Also planning to go bland is Alexa Schafer, a 29-year-old administrative assistant. She’s a foodie married to the executive chef at State Street Corporation, the financial advising firm, and likes breakfasts of scrambled eggs with sweet potatoes, avocado, and salsa. She will swap that for egg whites, a whole grain bagel, and an apple.


It’s hardly unusual for people with rare diseases to meet the scientists working on treatments or potential cures. Indeed, close relationships between patients and pharmaceutical firms have occasionally raised concerns about conflicts of interests, such as when companies donate to patient advocacy groups seeking faster FDA approval of drugs.

But patients and drug makers say such interactions also have intangible benefits.

For example, in March, Sarah Griffiths and her 6-year-old daughter, Mamie Borchert, accompanied Griffiths’s husband, Don Borchert, on a business trip to Boston.

From their hotel they saw a building bearing the Vertex Pharmaceuticals logo, which is on the packaging of the Orkambi pills Mamie had been taking for three months to treat her cystic fibrosis.
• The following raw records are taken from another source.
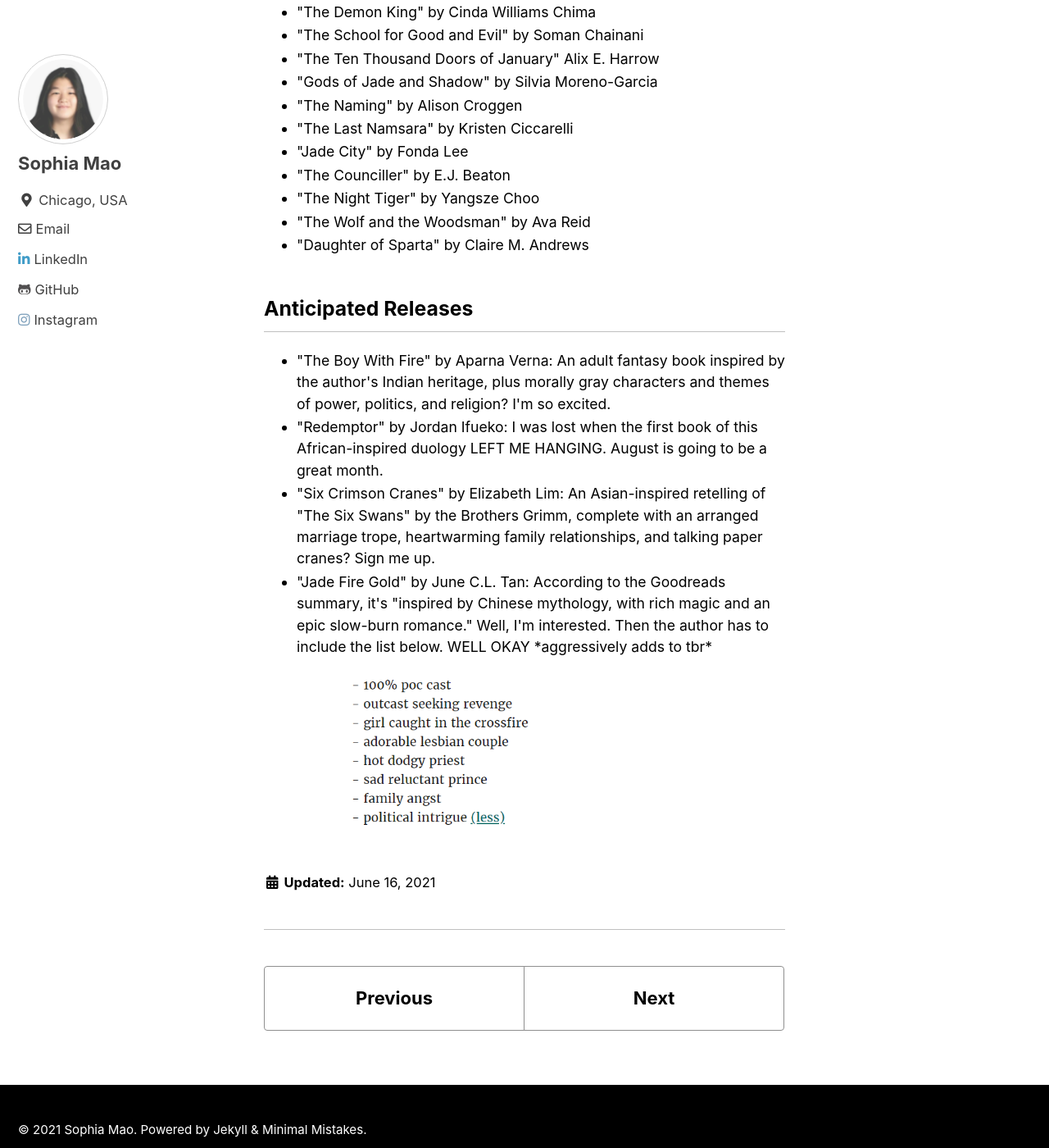
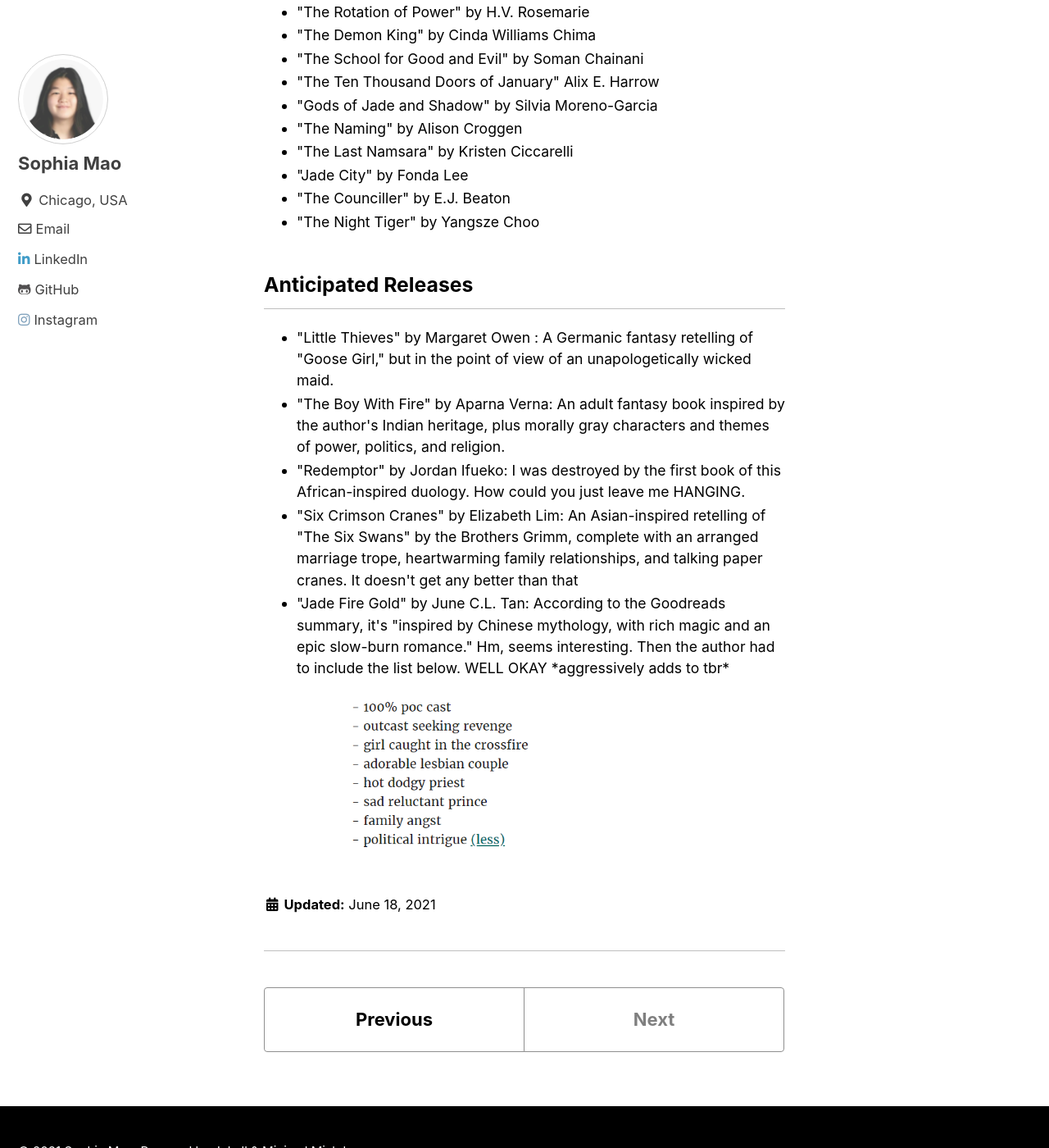
Before and after one commit to mayonais/mayonais.github.io, a Jekyll site: the page built from _posts/2021-06-18-book-status-2021.md, in a window 1280 px wide and 1400 px high, scrolled down 2142 px. Shown: the whole window at 82% size. Built offline with Jekyll 4.4.1, drawn with Linux system fonts in a browser that asks for light colours; cached includes are drawn as plain includes; some of the changed text lies outside the part shown.

Commit message:
update book status

```diff
--- a/_posts/2021-06-16-book-status-2021.md
+++ b/_posts/2021-06-18-book-status-2021.md
@@ -1,10 +1,10 @@
 ---
 layout: single
-title:  "Books I Read, Am Reading, and Want to Read This Year + Anticipated Releases"
-date:   16-06-2021
+title:  "Books I Read, Am Reading, and Want to Read in 2021 + Anticipated Releases"
+date:   18-06-2021
 author_profile: true
 category:
-excerpt: "June 16, 2021"
+excerpt: "Updated June 18, 2021"
 header:
   image: /assets/images/why-i'm-starting-a-blog.png
 ---
@@ -78,15 +79,14 @@
     <li> "Jade City" by Fonda Lee</li>
     <li> "The Counciller" by E.J. Beaton</li>
     <li> "The Night Tiger" by Yangsze Choo</li>
-    <li> "The Wolf and the Woodsman" by Ava Reid</li>
-    <li> "Daughter of Sparta" by Claire M. Andrews</li>
 </ul>
 
 <h3> Anticipated Releases </h3>
 <ul>
-    <li> "The Boy With Fire" by Aparna Verna: An adult fantasy book inspired by the author's Indian heritage, plus morally gray characters and themes of power, politics, and religion? I'm so excited. </li>
-    <li> "Redemptor" by Jordan Ifueko: I was lost when the first book of this African-inspired duology LEFT ME HANGING. August is going to be a great month.</li>
-    <li> "Six Crimson Cranes" by Elizabeth Lim: An Asian-inspired retelling of "The Six Swans" by the Brothers Grimm, complete with an arranged marriage trope, heartwarming family relationships, and talking paper cranes? Sign me up.</li>
-    <li> "Jade Fire Gold" by June C.L. Tan: According to the Goodreads summary, it's "inspired by Chinese mythology, with rich magic and an epic slow-burn romance." Well, I'm interested. Then the author has to include the list below. WELL OKAY *aggressively adds to tbr*</li>
+    <li> "Little Thieves" by Margaret Owen : A Germanic fantasy retelling of "Goose Girl," but in the point of view of an unapologetically wicked maid. </li>
+    <li> "The Boy With Fire" by Aparna Verna: An adult fantasy book inspired by the author's Indian heritage, plus morally gray characters and themes of power, politics, and religion. </li>
+    <li> "Redemptor" by Jordan Ifueko: I was destroyed by the first book of this African-inspired duology. How could you just leave me HANGING.</li>
+    <li> "Six Crimson Cranes" by Elizabeth Lim: An Asian-inspired retelling of "The Six Swans" by the Brothers Grimm, complete with an arranged marriage trope, heartwarming family relationships, and talking paper cranes. It doesn't get any better than that</li>
+    <li> "Jade Fire Gold" by June C.L. Tan: According to the Goodreads summary, it's "inspired by Chinese mythology, with rich magic and an epic slow-burn romance." Hm, seems interesting. Then the author had to include the list below. WELL OKAY *aggressively adds to tbr*</li>
 </ul>
 <img src="/assets/images/jfg.png" alt="Jade Fire Gold">
```
Also changed, not shown: other parts of _posts/2021-06-18-book-status-2021.md (+2 -1 lines).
When the girl asked her mom whether they could visit, Griffiths called Vertex, and an employee set it up.

The family spent two hours at Vertex’s headquarters, where employees explained how Mamie’s pink pills are made and let her wear a white lab coat and safety goggles — and play Pac Man in a game room.

“It was a very powerful experience,” said Griffiths, of Falmouth, Maine. “Every person in that building was working toward a cure for my kid’s disease.”

Several officials in the state’s booming biotech industry couldn’t come up with a parallel to the Akcea effort, which also includes a webinar on Dec. 12 and 15 for FCS patients to learn more about maintaining a healthy diet during the holiday season.


Nicole McCoy, a resident of suburban Charlotte, N.C., who has been hospitalized 34 times with pancreatitis over the past 15 years because of FCS, was delighted that employees will get a better appreciation for her diet. McCoy has sometimes subsisted on pureed vegetables, but even that unappetizing diet hasn’t always prevented her from developing pancreatitis.

“If you go out or go to someone’s home, it’s very difficult,’’ said McCoy, 46, who also has diabetes. “I can’t just pull in the drive-through and order what I want.”

Jonathan Saltzman can be reached at jsaltzman@globe.com.